You’ll see Total Cost of Ownership there in the middle of the line, but over on the right are more sophisticated approaches like supplier partnerships, demand management, and design for supply chain management (DSCM). Where is your company on this continuum?
© 2014 Rick Pay, All rights reserved.

 

Inventory Management vs. Inventory Control

Inventory management and inventory control are both vital to improved performance in manufacturing, wholesale distribution and retail operations. Unfortunately many companies confuse the two, resulting in excess inventory and higher operations costs.

Inventory management is the process of making sure the right materials are in the right place at the right time at the lowest possible cost. Good inventory management leads to high levels of customer service, high inventory turns, good use of assets and increased profitability.
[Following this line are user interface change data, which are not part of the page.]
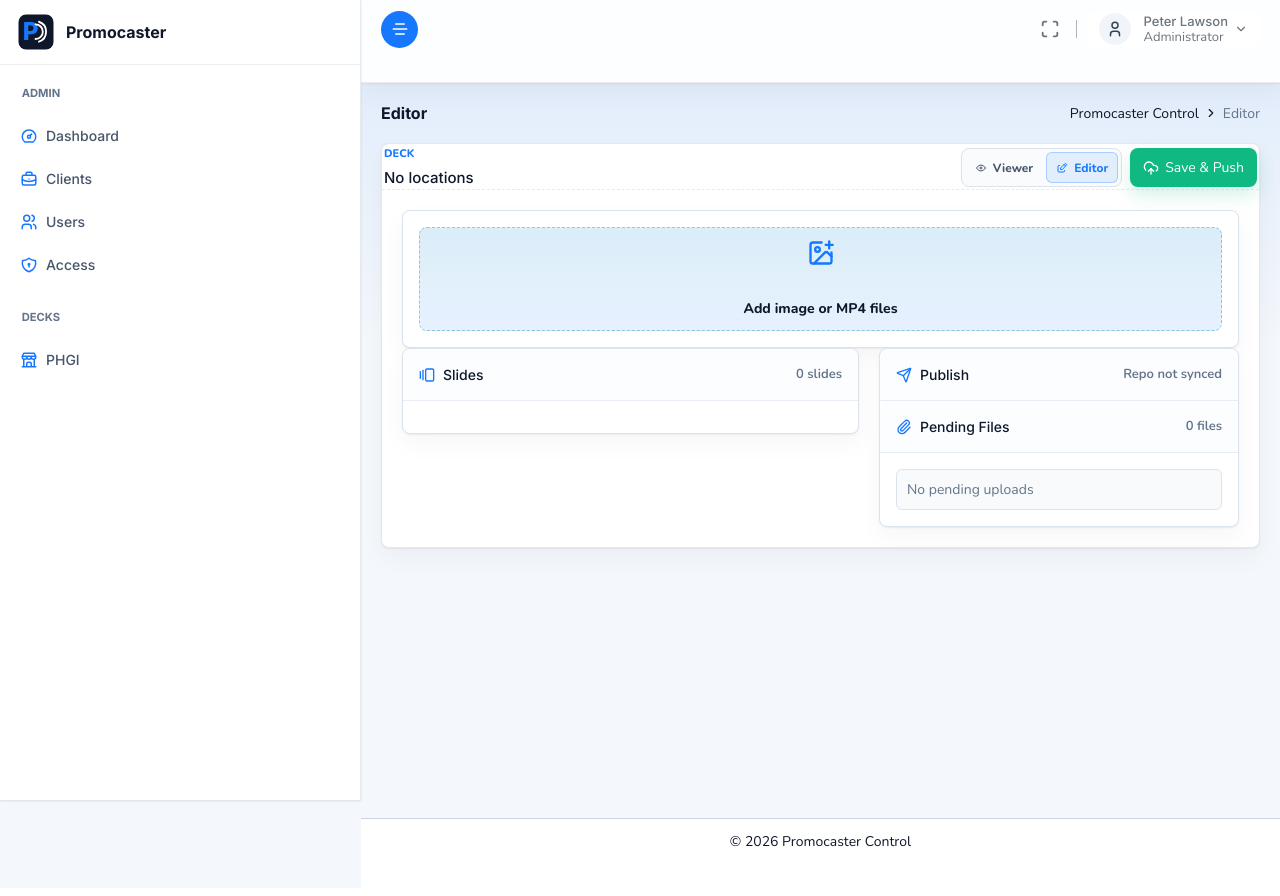
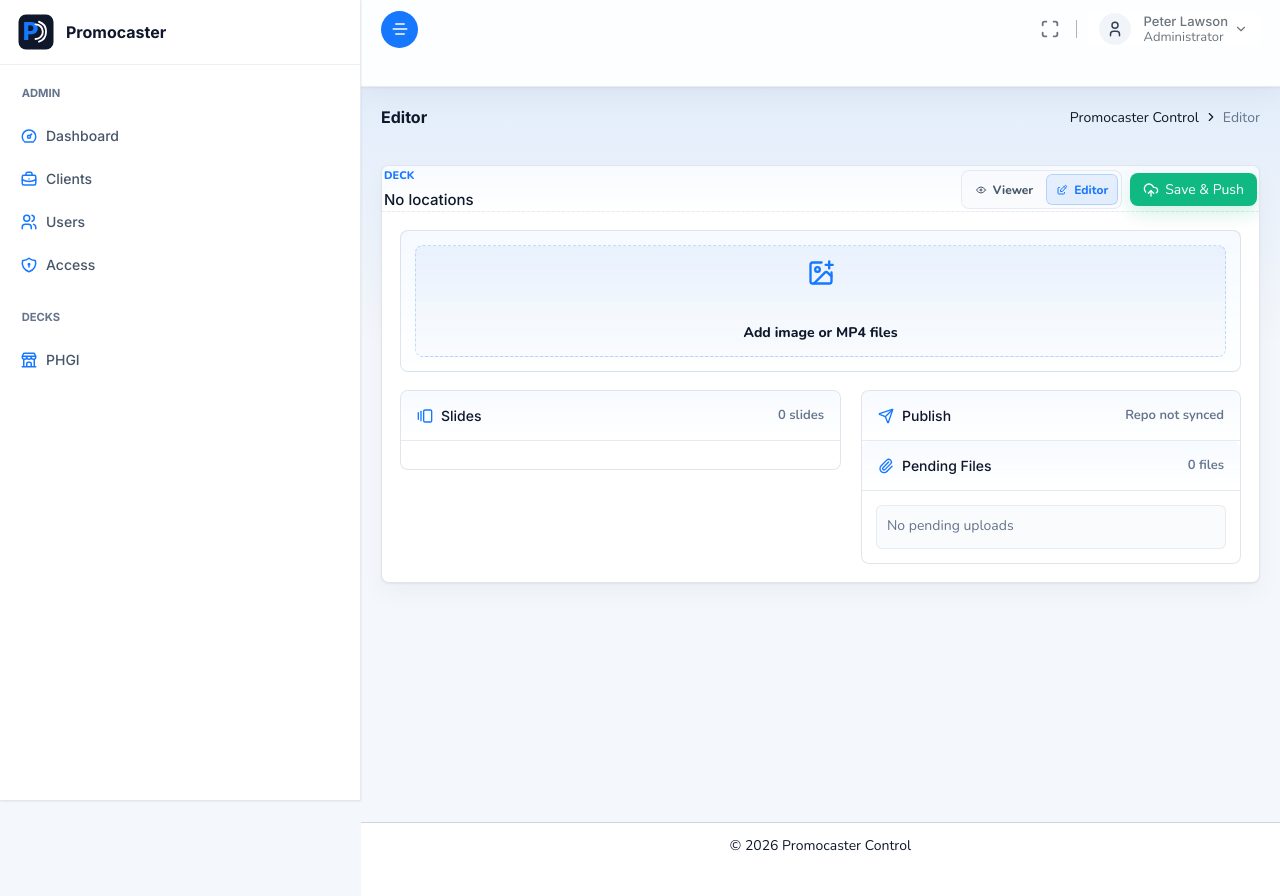
Before and after one commit to peternickol/promocaster-control, a FastAPI app: page /deck/1?mode=editor in a window 1280 px wide. Before the commit the page ends 847 px from the top, so only its background shows below. Run offline with FastAPI, Linux system fonts and the light colour scheme; some web fonts are replaced.

Commit message:
Polished editor/viewer so they follow the admin module theme instead of carrying their own separate theme behavior.
Changed:

Removed the remaining JS light/dark manager from assets/js/editor.js and assets/js/viewer.js; config.js now owns theme state like the rest of the site.
Mapped deck CSS tokens to the Promocaster admin theme variables in assets/css/control.css.
Cleaned up editor card spacing, upload panel, slide row layout, and fixed row overflow into the publish column.
Cleaned up viewer stat cards, preview panel, slide cards, dark mode styling, and scoped the viewer .badge rule so it doesn’t leak into admin chrome.

```diff
--- a/assets/css/control.css
+++ b/assets/css/control.css
@@ -357,6 +357,28 @@ button:not(.btn):hover {
 
 .promocaster-control-page {
   min-height: 100vh;
+  --bg: var(--color-body-bg);
+  --panel: var(--color-card);
+  --panel-alt: var(--color-light);
+  --text: var(--color-body-color);
+  --muted: var(--color-default-400);
+  --muted-strong: var(--color-default-500);
+  --border: rgba(148, 163, 184, 0.28);
+  --border-soft: rgba(148, 163, 184, 0.18);
+  --accent: var(--color-primary);
+  --accent-soft: rgba(22, 119, 255, 0.1);
+  --accent-border: rgba(22, 119, 255, 0.24);
+  --success: var(--color-success);
+  --success-soft: rgba(16, 185, 129, 0.12);
+  --warning: #b54708;
+  --warning-soft: rgba(245, 158, 11, 0.12);
+  --preview-bg: #05070d;
+  --badge-bg: rgba(15, 23, 42, 0.78);
+  --shadow: 0 1px 2px rgba(15, 23, 42, 0.06), 0 10px 24px rgba(15, 23, 42, 0.04);
+  --shadow-soft: 0 1px 2px rgba(15, 23, 42, 0.04), 0 10px 22px rgba(15, 23, 42, 0.05);
+  --ok: #067647;
+  --error: #d92d20;
+  color: var(--text);
 }
 
 .promocaster-control-page .page-content main {
@@ -364,7 +386,11 @@ button:not(.btn):hover {
 }
 
 .promocaster-control-page .container-fluid {
-  padding-bottom: 24px;
+  padding-bottom: 28px;
+}
+
+.promocaster-control-page .page-title-head {
+  margin-bottom: 18px;
 }
 
 .control-workspace {
@@ -376,7 +402,7 @@ button:not(.btn):hover {
 
 .control-main {
   display: grid;
-  gap: 20px;
+  gap: 24px;
   min-width: 0;
 }
 
@@ -391,6 +417,31 @@ button:not(.btn):hover {
 .slide-library-card .card-header {
   align-items: center;
   gap: 12px;
+}
+
+.promocaster-control-page .deck-card,
+.promocaster-control-page .preview-panel,
+.promocaster-control-page .slide-library-card {
+  overflow: hidden;
+  border-color: var(--border);
+  background: var(--panel);
+}
+
+.promocaster-control-page .deck-card > .card-body,
+.promocaster-control-page .preview-panel > .card-body {
+  display: grid;
+  gap: 18px;
+  padding: 18px;
+}
+
+.promocaster-control-page .deck-header,
+.promocaster-control-page .audit-header,
+.promocaster-control-page .slide-toolbar,
+.promocaster-control-page .section-header {
+  border-color: var(--border-soft);
+  background:
+    linear-gradient(180deg, rgba(22, 119, 255, 0.035), rgba(22, 119, 255, 0)),
+    color-mix(in srgb, var(--panel) 94%, var(--panel-alt));
 }
 
 .location-list {
@@ -426,6 +477,7 @@ button:not(.btn):hover {
 .preview-actions {
   display: flex;
   flex-wrap: wrap;
+  align-items: center;
   gap: 8px;
   justify-content: flex-end;
 }
@@ -435,9 +487,9 @@ button:not(.btn):hover {
   align-items: center;
   gap: 3px;
   padding: 3px;
-  border: 1px solid var(--border);
+  border: 1px solid var(--border-soft);
   border-radius: 8px;
-  background: color-mix(in srgb, var(--panel-alt) 78%, transparent);
+  background: color-mix(in srgb, var(--panel-alt) 72%, transparent);
 }
 
 .control-mode-toggle a {
@@ -457,7 +509,9 @@ button:not(.btn):hover {
 
 .control-mode-toggle a:hover,
 .control-mode-toggle a.is-active {
-  background: var(--accent-soft);
+  background:
+    linear-gradient(180deg, rgba(255, 255, 255, 0.12), rgba(255, 255, 255, 0)),
+    var(--accent-soft);
   color: var(--accent);
   box-shadow: inset 0 0 0 1px var(--accent-border);
 }
@@ -472,6 +526,20 @@ button:not(.btn):hover {
 .icon-button .lucide {
   width: 16px;
   height: 16px;
+}
+
+html[data-theme="dark"] .promocaster-control-page {
+  --border: rgba(148, 163, 184, 0.2);
+  --border-soft: rgba(148, 163, 184, 0.14);
+  --accent-soft: rgba(22, 119, 255, 0.16);
+  --accent-border: rgba(96, 165, 250, 0.34);
+  --warning: #fdb022;
+  --warning-soft: rgba(253, 176, 34, 0.14);
+  --badge-bg: rgba(2, 6, 23, 0.84);
+  --shadow: 0 1px 2px rgba(0, 0, 0, 0.35), 0 16px 30px rgba(0, 0, 0, 0.22);
+  --shadow-soft: 0 1px 2px rgba(0, 0, 0, 0.28), 0 12px 24px rgba(0, 0, 0, 0.18);
+  --ok: #32d583;
+  --error: #ff8a7a;
 }
 
 @media (max-width: 1180px) {
--- a/assets/css/editor.css
+++ b/assets/css/editor.css
@@ -50,23 +50,26 @@
   border: 1px solid var(--border);
   border-radius: 8px;
   background: var(--panel);
-  box-shadow: var(--shadow-soft);
+  box-shadow: none;
 }
 
 .add-panel {
-  padding: 16px;
+  padding: 14px;
+  background:
+    linear-gradient(180deg, rgba(22, 119, 255, 0.035), rgba(22, 119, 255, 0)),
+    color-mix(in srgb, var(--panel) 92%, var(--panel-alt));
 }
 
 .upload-drop {
   display: grid;
   place-items: center;
   gap: 8px;
-  min-height: 104px;
-  border: 1px dashed color-mix(in srgb, var(--accent-border) 78%, var(--success));
+  min-height: 112px;
+  border: 1px dashed var(--accent-border);
   border-radius: 8px;
   background:
-    linear-gradient(180deg, color-mix(in srgb, var(--success-soft) 48%, transparent), transparent),
-    var(--accent-soft);
+    linear-gradient(180deg, rgba(22, 119, 255, 0.065), transparent),
+    color-mix(in srgb, var(--panel-alt) 70%, transparent);
   color: var(--text);
   cursor: pointer;
   font-weight: 750;
@@ -75,6 +78,9 @@
 
 .upload-drop:hover {
   border-color: var(--accent);
+  background:
+    linear-gradient(180deg, rgba(22, 119, 255, 0.1), transparent),
+    color-mix(in srgb, var(--panel-alt) 84%, transparent);
   transform: translateY(-1px);
 }
 
@@ -106,15 +112,14 @@
 
 .editor-grid {
   display: grid;
-  grid-template-columns: minmax(0, 1fr) 360px;
+  grid-template-columns: minmax(0, 1fr) minmax(320px, 380px);
   gap: 20px;
   align-items: start;
 }
 
 .section-header {
-  padding: 15px 16px;
+  padding: 14px 16px;
   border-bottom: 1px solid var(--border-soft);
-  background: color-mix(in srgb, var(--panel-alt) 44%, transparent);
   border-radius: 8px 8px 0 0;
 }
 
@@ -138,20 +143,21 @@
 
 .slide-list {
   display: grid;
-  gap: 12px;
-  padding: 16px;
+  gap: 10px;
+  padding: 14px;
 }
 
 .slide-row {
   display: grid;
-  grid-template-columns: 248px minmax(0, 1fr) 220px auto;
-  gap: 16px;
+  grid-template-columns: minmax(160px, 190px) minmax(0, 1fr) auto;
+  grid-template-rows: auto auto;
+  gap: 12px 16px;
   align-items: center;
-  padding: 12px;
-  border: 1px solid var(--border);
+  padding: 10px;
+  border: 1px solid var(--border-soft);
   border-radius: 8px;
-  background: var(--panel);
-  box-shadow: 0 1px 0 rgba(16, 24, 40, 0.03);
+  background: color-mix(in srgb, var(--panel) 96%, var(--panel-alt));
+  box-shadow: 0 1px 0 rgba(16, 24, 40, 0.025);
   transition: border-color 160ms ease, box-shadow 160ms ease, transform 160ms ease;
 }
 
@@ -177,9 +183,10 @@
 
 .thumb {
   position: relative;
+  grid-row: 1 / span 2;
   aspect-ratio: 16 / 9;
   overflow: hidden;
-  border: 1px solid rgba(255, 255, 255, 0.08);
+  border: 1px solid rgba(148, 163, 184, 0.18);
   border-radius: 8px;
   background: var(--preview-bg);
 }
@@ -210,6 +217,8 @@
 
 .slide-name {
   display: grid;
+  grid-column: 2;
+  grid-row: 1;
   gap: 7px;
   min-width: 0;
 }
@@ -249,11 +258,13 @@
 
 .slide-controls {
   display: grid;
+  grid-column: 2;
+  grid-row: 2;
   gap: 7px;
   padding: 10px;
   border: 1px solid var(--border-soft);
   border-radius: 8px;
-  background: color-mix(in srgb, var(--panel-alt) 44%, transparent);
+  background: color-mix(in srgb, var(--panel-alt) 52%, transparent);
 }
 
 .timeout-enable,
@@ -318,7 +329,7 @@
   }
 
   .slide-row {
-    grid-template-columns: 220px minmax(0, 1fr) 210px auto;
+    grid-template-columns: minmax(150px, 180px) minmax(0, 1fr) auto;
   }
 }
 
@@ -337,6 +348,14 @@
     grid-template-columns: 1fr;
   }
 
+  .thumb,
+  .slide-name,
+  .slide-controls,
+  .row-actions {
+    grid-column: auto;
+    grid-row: auto;
+  }
+
   .deck-header {
     align-items: start;
   }
@@ -350,6 +369,8 @@
 .row-actions {
   display: grid;
   gap: 6px;
+  grid-column: 3;
+  grid-row: 1 / span 2;
 }
 
 .row-actions button {
@@ -358,22 +379,30 @@
   padding: 0;
 }
 
+@media (max-width: 820px) {
+  .row-actions {
+    grid-column: auto;
+    grid-row: auto;
+    grid-template-columns: repeat(3, 34px);
+  }
+}
+
 .pending-files {
   display: grid;
   gap: 8px;
   min-height: 72px;
   max-height: 220px;
   overflow: auto;
-  padding: 16px;
+  padding: 14px;
 }
 
 .pending-file {
   display: grid;
   gap: 3px;
   padding: 9px 10px;
-  border: 1px solid var(--border);
+  border: 1px solid var(--border-soft);
   border-radius: 6px;
-  background: var(--panel-alt);
+  background: color-mix(in srgb, var(--panel-alt) 70%, transparent);
 }
 
 .pending-file:first-child:last-child {
--- a/assets/js/editor.js
+++ b/assets/js/editor.js
@@ -12,9 +12,6 @@
   const saveStatus = document.getElementById("save-status");
   const mediaUpload = document.getElementById("media-upload");
   const saveDecks = document.getElementById("save-decks");
-  const themeToggles = Array.from(document.querySelectorAll("#theme-toggle, [data-control-theme-toggle]"));
-  const themeStorageKey = "promocaster-admin-theme";
-  const legacyThemeStorageKeys = ["promocaster-editor-theme", "promocaster-viewer-theme"];
   const controlClient = document.body.dataset.client || "";
   const initialLocation = document.body.dataset.location || "";
 
@@ -44,29 +41,6 @@
     } catch {
       return null;
     }
-  }
-
-  function preferredTheme() {
-    const stored = window.localStorage.getItem(themeStorageKey);
-    if (stored === "light" || stored === "dark") return stored;
-    for (const legacyKey of legacyThemeStorageKeys) {
-      const legacyTheme = window.localStorage.getItem(legacyKey);
-      if (legacyTheme === "light" || legacyTheme === "dark") {
-        window.localStorage.setItem(themeStorageKey, legacyTheme);
-        return legacyTheme;
-      }
-    }
-    return window.matchMedia("(prefers-color-scheme: dark)").matches ? "dark" : "light";
-  }
-
-  function setTheme(theme, persist = true) {
-    const nextTheme = theme === "dark" ? "dark" : "light";
-    document.documentElement.dataset.theme = nextTheme;
-    document.documentElement.dataset.bsTheme = nextTheme;
-    themeToggles.forEach((toggle) => {
-      toggle.setAttribute("aria-label", `Switch to ${nextTheme === "dark" ? "light" : "dark"} mode`);
-    });
-    if (persist) window.localStorage.setItem(themeStorageKey, nextTheme);
   }
 
   function normalizeInitialData(payload) {
@@ -569,10 +543,6 @@
 
   mediaUpload.addEventListener("change", () => addFiles(mediaUpload.files));
   saveDecks.addEventListener("click", () => saveToRepo());
-  themeToggles.forEach((toggle) => toggle.addEventListener("click", () => {
-    const currentTheme = document.documentElement.dataset.theme === "dark" ? "dark" : "light";
-    setTheme(currentTheme === "dark" ? "light" : "dark");
-  }));
   window.addEventListener("hashchange", () => {
     const hashLocation = decodeURIComponent(window.location.hash.replace(/^#/, ""));
     if (hashLocation && getLocation(hashLocation)) {
@@ -582,7 +552,6 @@
   });
   window.addEventListener("popstate", () => loadRemoteDecks());
 
-  setTheme(preferredTheme(), false);
   const embeddedData = parseJson(initialData?.textContent || "{}") || {};
   setClientName(embeddedData);
   data = normalizeInitialData(embeddedData);
```
Also changed, not shown: assets/css/viewer.css (+31 -21 lines), assets/js/viewer.js (+0 -32 lines).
Inventory control is the process of knowing how much inventory you have and where it is. Good control results in smoother operations and improved purchasing productivity because knowing what you have (and where it is) saves time from ordering materials you don’t need to order, and from running around looking for parts.

Without good inventory control, inventory management becomes very difficult. Without good inventory management, customer service and profitability suffer. Both are vital to breakthrough operations performance.

© 2013 – Rick Pay – All Rights Reserved

Innovation Provides Future Growth Opportunities

A recent article in Industry Week suggests that innovation will play a key role in growth for manufacturing companies. According to an Industry Week poll, 44% of executives say they plan to increase their investment in innovation while continuing to focus on cost management and efficiency in operations.

Many of the new innovations involve partnering with both customers and suppliers for customized product development and improved designs. This not only reduces product costs but also accelerates speed to market.

In a recent blog post I cover the elements of advanced purchasing methods that encourage innovation. For additional information on innovative manufacturing and supply chain methods,  contact me or visit my web site at www.rpaycompany.com.

© 2012 – Rick Pay – All rights reserved

Shining a Lean Light on Purchasing

Recently a client asked how purchasing activities change in a Lean environment. In both manufacturing and distribution, Lean or Toyota Production System (TPS) implementation affects material flow from suppliers to production. The focus on waste reduction can translate to lower materials cost.

Here are three ways that purchasing methods and activities look different in a Lean light:

Speed Without Waste

First, materials flow to the lines tends to be more “Just-In-Time.” Smaller, more frequent batches drive Purchasing to use blanket purchase orders with frequent, usually daily, releases. To prevent stock-outs while keeping inventory (one of the seven wastes of TPS) low, many companies use auto-replenishment systems such as Kanban and Vendor Managed Inventory (VMI).

Creative Cost-Cutting

Second, materials cost reduction takes on greater importance. Working with suppliers to improve quality, involving suppliers in design for cost reduction, and changing the way suppliers package and ship will all require increased attention from buyers.

Don’t be Shy

Third, the level of communication with suppliers increases dramatically in Lean purchasing. In order to eliminate waste and cut costs, buyers need to refine their supplier selection processes. In addition, openly sharing forecasts, product development plans and market activity changes the nature and frequency of supplier communications. Lean purchasers can’t be shy with their suppliers.

Lean presents new challenges to every part of your operations, including purchasing. Ultimately, the payoff is worth the effort.

© 2012 – Rick Pay – All Rights Reserved